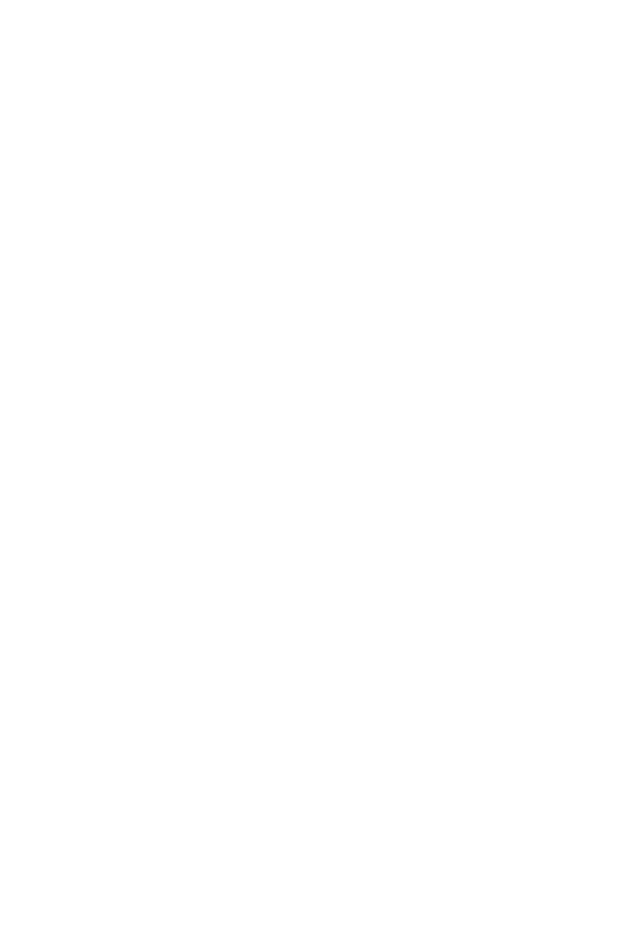
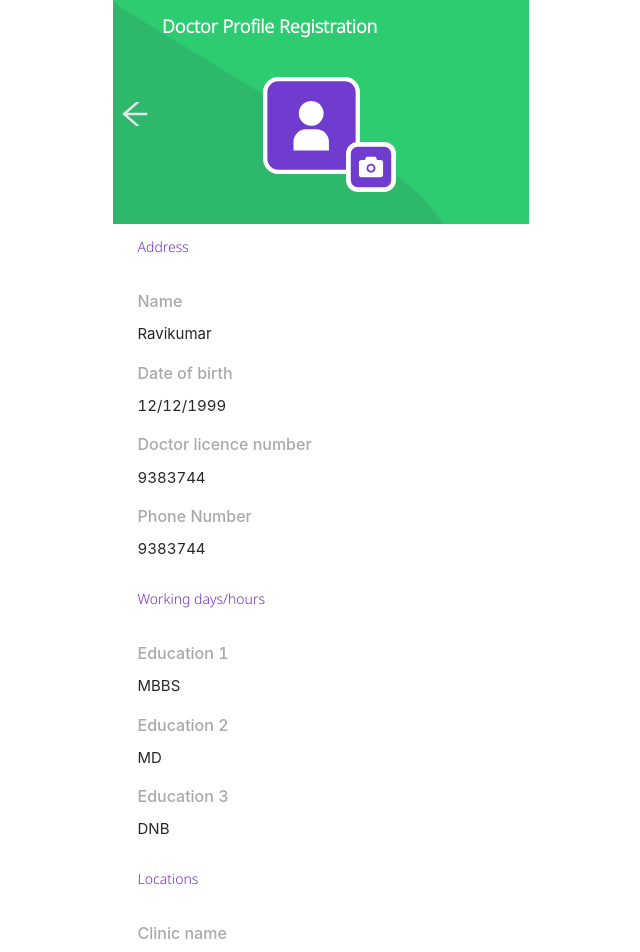
Before and after one commit to arockiyastephenl/doctor_app, a React (Create React App) app: page /addClinicDetails in a window 1280 px wide. Before the commit this address had no page. Shown: the top 952 px of the page, without its empty margins (319-959 px from the left). Before the commit the page ends 800 px from the top, so only its background shows below. Built offline with nearby package versions, Linux system fonts and the light colour scheme.

Commit message:
clinic_changes

```diff
--- a/src/App.css
+++ b/src/App.css
@@ -205,8 +205,8 @@
   background-color: #2ECC71;
   background-size: cover;
   width: 26rem;
-  height: 56rem;
-  position: relative;
+  height: 53rem;
+  position: fixed;
   overflow: hidden;
 
 
@@ -224,7 +224,7 @@
   font-family: 'Noto Sans', sans-serif;
   margin-top: 41px;
   position: absolute;
-    left: -306px;
+  left: -317px;
 }
 .success-btn {
 
@@ -251,7 +251,7 @@
   margin-top: 30px
 }
 .profile-created{
-  font-size: 16px;
+  font-size: 17px;
   font-family: 'Noto Sans', sans-serif;
 
   margin-top: 10px
@@ -266,6 +266,19 @@
     color: #444;
 
 }
+.add-location-titles{
+  width: 417px;
+  height: 45px;
+  background-color: white;
+  color: #702cc7;
+  padding-top: 14px;
+  display: flex;
+  font-family: 'Noto Sans', sans-serif;
+  padding-left: 25px;
+  padding-top: 12px;
+
+}
+
 
 @import url("https://fonts.googleapis.com/css2?family=Oxygen&display=swap");
 @import url("https://fonts.googleapis.com/css2?family=Noto+Sans:ital,wght@0,700;1,700&family=Oxygen:wght@300;400&display=swap");
--- a/src/App.js
+++ b/src/App.js
@@ -12,6 +12,8 @@
 import SuccessPage from "./components/SuccessPage";
 import AddClinic from "./components/AddClinic";
 import ListOfClinics from "./components/ListOfClinics";
+import AddClinicSuccess from "./components/AddClinicSuccesss";
+import AddClinicDetails from "./components/AddClinicDetails";
 // import Header from "./components/Header";
 // import { useNavigate } from "react-router-dom";
 // import AddressTab from './components/AddressTab';
@@ -51,6 +53,14 @@
             path="/addClinic"
             element={<AddClinic/>}
           />
+          <Route
+            path="/addClinicDetails"
+            element={<AddClinicDetails/>}
+          />
+          <Route
+            path="/addClinicSuccess"
+            element={<AddClinicSuccess/>}
+          />
         </Routes>
       </Router>
 
--- /dev/null
+++ b/src/components/AddClinicDetails.jsx
@@ -0,0 +1,84 @@
+import React from 'react';
+// import { Row} from 'antd';
+// import { ArrowLeftOutlined} from "@ant-design/icons";
+// import Backdrop from "../assets/icon/Backdrop.svg";
+// import DefaultAvatar from "../assets/icon/DefaultAvatar.svg";
+// import AvatarCamera from "../assets/icon/AvatarCamera.svg";
+// import { useNavigate } from "react-router-dom";
+import {Button } from 'antd';
+import IconSave from "../assets/icon/IconSave.svg";
+import IconNextArrow from "../assets/icon/IconNextArrow.svg";
+import { useNavigate } from "react-router-dom";
+import Header from './Header';
+
+function AddClinicDetails() {
+    const history = useNavigate();
+    return(
+         <>
+          <Header />
+          <div className='tab-align' >
+           <div className='user-profile-bg' >
+            <div>
+            <div className='add-location-titles'>Address</div>
+            <div className='user-details'></div>
+            <div>
+            <h1 style={{fontSize:"16px", marginLeft:'25px',marginTop:'0px', color:'darkgrey'}}>Name</h1>
+             <p  style={{fontSize:"15px", marginLeft:'25px'}}>Ravikumar</p>
+             </div>
+
+             <div>
+             <h1 style={{fontSize:"16px", marginLeft:'25px',marginTop:'0px', color:'darkgrey'}}>Date of birth</h1>
+             <p  style={{fontSize:"15px", marginLeft:'25px'}}>12/12/1999</p>
+             </div>
+             <div>
+             <h1 style={{fontSize:"16px", marginLeft:'25px',marginTop:'0px', color:'darkgrey'}}>Doctor licence number</h1>
+             <p  style={{fontSize:"15px", marginLeft:'25px'}}>9383744</p>
+             </div>
+             <div>
+             <h1 style={{fontSize:"16px", marginLeft:'25px',marginTop:'0px', color:'darkgrey'}}>Phone Number</h1>
+             <p  style={{fontSize:"15px", marginLeft:'25px'}}>9383744</p>
+             </div>
+
+             </div>
+                <div>
+                <div className='add-location-titles'>Working days/hours</div>
+                <div className='user-details'></div>
+                <div>
+                <h1 style={{fontSize:"16px", marginLeft:'25px',marginTop:'0px', color:'darkgrey'}}>Education 1</h1>
+                <p  style={{fontSize:"15px", marginLeft:'25px'}}>MBBS</p>
+                </div>
+                <div>
+                <h1 style={{fontSize:"16px", marginLeft:'25px',marginTop:'0px', color:'darkgrey'}}>Education 2</h1>
+                <p  style={{fontSize:"15px", marginLeft:'25px'}}>MD</p>
+                </div>
+                <div>
+                <h1 style={{fontSize:"16px", marginLeft:'25px',marginTop:'0px', color:'darkgrey'}}>Education 3</h1>
+                <p  style={{fontSize:"15px", marginLeft:'25px'}}>DNB</p>
+                </div>
+
+
+                </div>
+                    <div>
+                    <div className='add-location-titles'>Locations</div>
+                    <div className='user-details'></div>
+                    <div>
+                    <h1 style={{fontSize:"16px", marginLeft:'25px',marginTop:'0px', color:'darkgrey'}}>Clinic name</h1>
+                    <p  style={{fontSize:"15px", marginLeft:'25px'}}>erfr</p>
+                    </div>
+                    </div>
+
+                    <div style={{textAlign:"center"}}>
+                    <Button className='btn save-btn'>Save  <img src={ IconSave } alt="" style={{marginLeft:"80px"}} /></Button>
+                    <Button className='btn next-btn' onClick={() => history("/addClinicSuccess")} >Next <img src={ IconNextArrow } alt="" style={{marginLeft:"80px"}}/></Button>
+                    </div>
+
+        </div>
+        </div>
+
+
+         </>
+
+
+    )
+}
+export default AddClinicDetails;
--- /dev/null
+++ b/src/components/AddClinicSuccesss.jsx
@@ -0,0 +1,32 @@
+import React from 'react';
+import Backdrop from "../assets/icon/Backdrop.svg";
+
+import SuccessIcon from "../assets/icon/SuccessIcon.svg";
+import {Button} from 'antd';
+import IconNextArrow from "../assets/icon/IconNextArrow.svg";
+// import { useNavigate } from "react-router-dom";
+
+function AddClinicSuccess() {
+    // const history = useNavigate();
+    return(
+         <div className='container'>
+         <div className='success-bg-container1'>
+             <img alt="" src={Backdrop}  style={{position:'absolute',top:"82px",height:"49rem"}}/>
+             <div style={{position:'absolute',top:"177px",right:"49px",textAlign:"center"}} >
+             <div className='success-container'>
+                 <h1 className='success-text'>Success!</h1>
+                 <p className='profile-created'>Clinic has been successfully created</p>
+                <img alt='' style={{width:'108px',marginLeft:'107px',marginTop:'23px'}} src={SuccessIcon}/>
+                <div style={{textAlign:'center'}}>
+                <Button className='success-btn  continue-btn'
+                style={{position:"absolute",fontSize:"20px"}} >Continue <img src={ IconNextArrow } alt="" style={{width:"26px",position:"absolute",right:"28px",bottom:"18px"}}/></Button>
+                 </div>
+            </div>
+             </div>
+             </div>
+             </div>
+
+
+    )
+}
+export default AddClinicSuccess;
--- a/src/components/EmailVerifyFirstPage.jsx
+++ b/src/components/EmailVerifyFirstPage.jsx
@@ -20,7 +20,7 @@
           <h1 style={{marginTop:"65px"}}>Verify your email</h1>
           <p>
             You've entered <span style={{color:"#703ccf"}}>pravankumar@gmail.com </span>  as the email address for your
-            account. Please Verify this email address by Clicking the button below.
+            account. Please verify this email address by clicking the button below.
           </p>
           <button
             onClick={() => history("/verifiedemail")}
--- a/src/components/ListOfClinics.jsx
+++ b/src/components/ListOfClinics.jsx
@@ -21,7 +21,7 @@
                     <h1 className='header-title' style={{position:"absolute",top:'12px',left:"53px",fontSize:"30px",color:"white",fontWeight:"bold"}}>List of clinic</h1>
             </Row>
             <div style={{width:"415px",height:"825px",backgroundColor:"white",position:"absolute",left:"-1px",top:'70px',padding:'12px'}}>
-           <div style={{width:"392px",height:"42px",backgroundColor:"white",padding:"9px"}}>
+           <div style={{width:"392px",height:"42px",backgroundColor:"white",padding:"9px",boxShadow:"0px 5px white"}}>
             <p style={{color:"#702cc7",fontSize:'21px',marginTop:"-4px",fontWeight:"bold"}}>Add new clinic  <img alt="" src={ IconAddRound} onClick={() => history("/addClinic")} style={{marginLeft:"196px"}}/> </p>
             </div>
            </div>
--- a/src/components/TabForm.jsx
+++ b/src/components/TabForm.jsx
@@ -27,6 +27,8 @@
  const history = useNavigate();
 
  const [type, setType] = useState('text');
+
+ const [code, setCode] = useState("text");
 
   const [currentTab, setCurrentTab] = useState("Profile");
   function callback(key) {
@@ -102,6 +104,7 @@
     const handleClick2 =() => {
       setIsView(false)
     }
+
   return (
     <>
      <div style={{textAlign:"center"}}>
@@ -120,13 +123,16 @@
         <div className='home-tab'>
          <h1 className='profile-text'> Profile Details</h1>
           <form>
-            <input disabled={isView}  className='form-input-field' placeholder='First Name'type="text" />
-            <input disabled={isView}  className='form-input-field' placeholder='Last Name' type="text" />
+            <input disabled={isView}  className='form-input-field' placeholder='First name'type="text" />
+            <input disabled={isView}  className='form-input-field' placeholder='Last name' type="text" />
             <input disabled={isView}  className='form-input-field' type={type} placeholder='Date of birth'
             onFocus={() => setType('date')}
             onBlur={() => setType('text')}   />
             <input disabled={isView}  className='form-input-field' placeholder='Doctor license number' type="number"  />
-            <input disabled={isView}  className='form-input-field' placeholder='Phone Number' type="number" />
+            <input disabled={isView}  className='form-input-field' placeholder='Phone number'
+            type={code}
+            onFocus={() => setCode("number")}
+            onBlur={() => setCode('text')}    />
             <input disabled={isView}  className='form-input-field' placeholder='Email' type="email" />
          </form>
         <Button className='btn save-btn'>Save  <img src={ IconSave } alt="" style={{marginLeft:"80px"}} /></Button>
@@ -142,9 +148,9 @@
          <h1 className='profile-text'> Education Details</h1>
           <form>
               <p style={{color:"#702cc7"}}>Add education details form  <img alt="" src={ IconAddRound} onClick={addEduInput} style={{marginLeft:"146px"}}/> </p>
-              <input disabled={isView}  className='form-input-field' placeholder='Education deatils 1'type="text" />
-              <input disabled={isView}  className='form-input-field' placeholder='Education deatils 2' type="text" />
-              <input disabled={isView}  className='form-input-field' placeholder='Education deatils 3' type="text" />
+              <input disabled={isView}  className='form-input-field' placeholder='Education details 1'type="text" />
+              <input disabled={isView}  className='form-input-field' placeholder='Education details 2' type="text" />
+              <input disabled={isView}  className='form-input-field' placeholder='Education details 3' type="text" />
               <div>
                 {educationAddField.map((item, i) => {
                   return (
@@ -221,9 +227,8 @@
                   );
                 })}
            </div>
-     </form>
-     <form>
-         <p style={{color:"#702cc7",marginLeft:"-279px"}}>Country </p>
+
+
            <input disabled={isView}  className='form-input-field' placeholder='Country'type="text" />
            <input disabled={isView} className='form-input-field' placeholder='Mobile number' type="number"  />
      </form>
@@ -253,9 +258,9 @@
                   );
                 })}
               </div>
-     </form>
-     <form>
-         <p style={{color:"#702cc7",marginLeft:"-279px"}}>Country </p>
+
+
+
            <input disabled={isView}  className='form-input-field' placeholder='Country'type="text" />
 
            <input disabled={isView}  className='form-input-field' placeholder='Mobile number' type="number" />
--- a/src/components/VerificationYourMail.jsx
+++ b/src/components/VerificationYourMail.jsx
@@ -14,7 +14,7 @@
         <img alt="" src={EmailVerificationDoctorLogo} className="emaildoctorlogo" />
         <div className="card-container">
           <h1>Verify your email</h1>
-          <p>We sent you an code to your email <span style={{color:"#703ccf"}}>pravankumar@gmail.com </span>.</p>
+          <p>We sent you an code to your email <span style={{color:"#703ccf"}}>pravankumar@gmail.com</span>.</p>
           <div className="passcode_box_alignment">
             <form>
               <input type="password" className="passcode_box" />
```
Also changed, not shown: src/components/AddClinic.jsx (+51 -19 lines), src/assets/icon/LocationIcon.svg (added).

::::

* _TO DO_
Whenever a line of the material holds the word "white", copy it out.

* _ANSWER SECTION_
+  background-color: white;
                     <h1 className='header-title' style={{position:"absolute",top:'12px',left:"53px",fontSize:"30px",color:"white",fontWeight:"bold"}}>List of clinic</h1>
             <div style={{width:"415px",height:"825px",backgroundColor:"white",position:"absolute",left:"-1px",top:'70px',padding:'12px'}}>
-           <div style={{width:"392px",height:"42px",backgroundColor:"white",padding:"9px"}}>
+           <div style={{width:"392px",height:"42px",backgroundColor:"white",padding:"9px",boxShadow:"0px 5px white"}}>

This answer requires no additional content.